▶ **Brief**
Scan the entries that follow and work out how many lines contain "views". Give the number and nothing else.

▶ **Record extracts**
- Opening Delimiter -
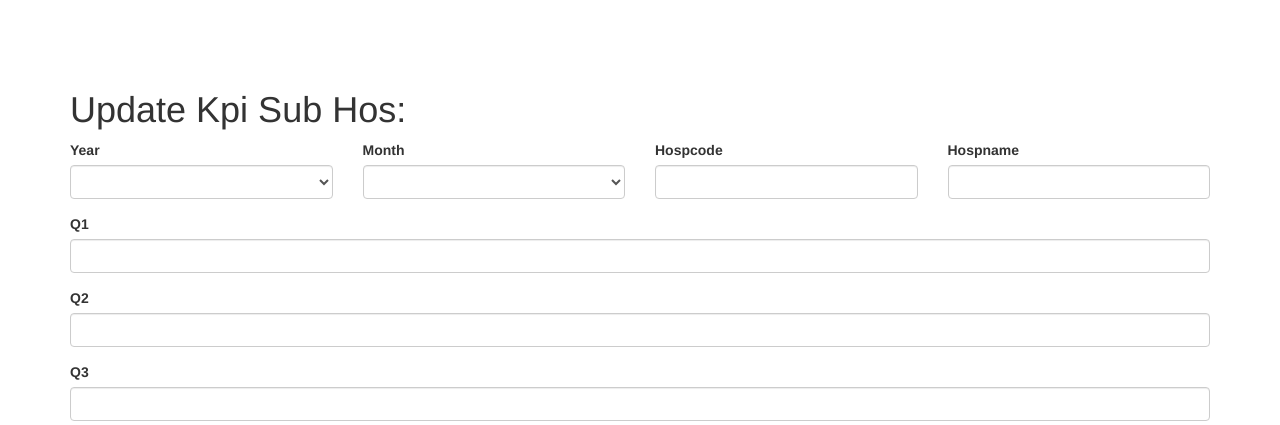
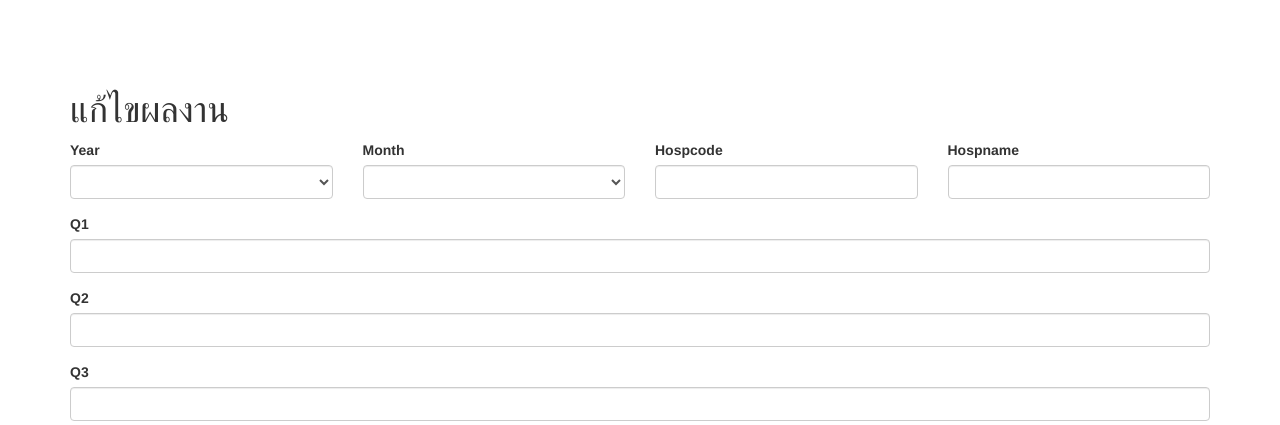
Before and after one commit to tehnn/nurse, a Yii app: template views/kpi-sub-hos/update.php in a window 1280 px wide. Shown: the top 425 px of the page. Run offline with PHP 8.4 and a stand-in for Yii, Linux system fonts and the light colour scheme; the template is opened without the code that fills it, so the values that code supplies are empty; form fields are guessed from the names that the template uses; some libraries are stand-ins or nearby versions.

Commit message:
tehnn,20150513

```diff
--- a/controllers/AjaxController.php
+++ b/controllers/AjaxController.php
@@ -7,9 +7,7 @@ use app\models\CsubHos;
 
 class AjaxController extends \yii\web\Controller {
 
-    public function actionIndex() {
-        return $this->render('index');
-    }
+
 
     public function actionGetHospname($hospcode = null) {
         yii::$app->response->format = 'json';
--- a/views/kpi-sub-hos/_form.php
+++ b/views/kpi-sub-hos/_form.php
@@ -102,7 +102,7 @@ $js = <<<JS
                 if(res.hospname != null){
                     $('#kpisubhos-hospname').css('background-color', '#38F05F');
                 }else{
-                    $('#kpisubhos-hospname').css('background-color', '#FFF');
+                    $('#kpisubhos-hospname').css('background-color', '#ED1C24');
                 }
                 $('#kpisubhos-ampcode').val(res.amphur);
                 // alert(res.amphur);
--- a/views/kpi-sub-hos/update.php
+++ b/views/kpi-sub-hos/update.php
@@ -5,7 +5,7 @@ use yii\helpers\Html;
 /* @var $this yii\web\View */
 /* @var $model app\models\KpiSubHos */
 
-$this->title = 'Update Kpi Sub Hos: ' . ' ' . $model->year;
+$this->title = 'แก้ไขผลงาน';
 $this->params['breadcrumbs'][] = ['label' => 'Kpi Sub Hos', 'url' => ['index']];
 $this->params['breadcrumbs'][] = ['label' => $model->year, 'url' => ['view', 'year' => $model->year, 'month' => $model->month, 'hospcode' => $model->hospcode]];
 $this->params['breadcrumbs'][] = 'Update';
```
Also changed, not shown: views/kpi-sub-hos/view.php (+8 -0 lines).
- Closing Delimiter -
▶ **Result of this task**
6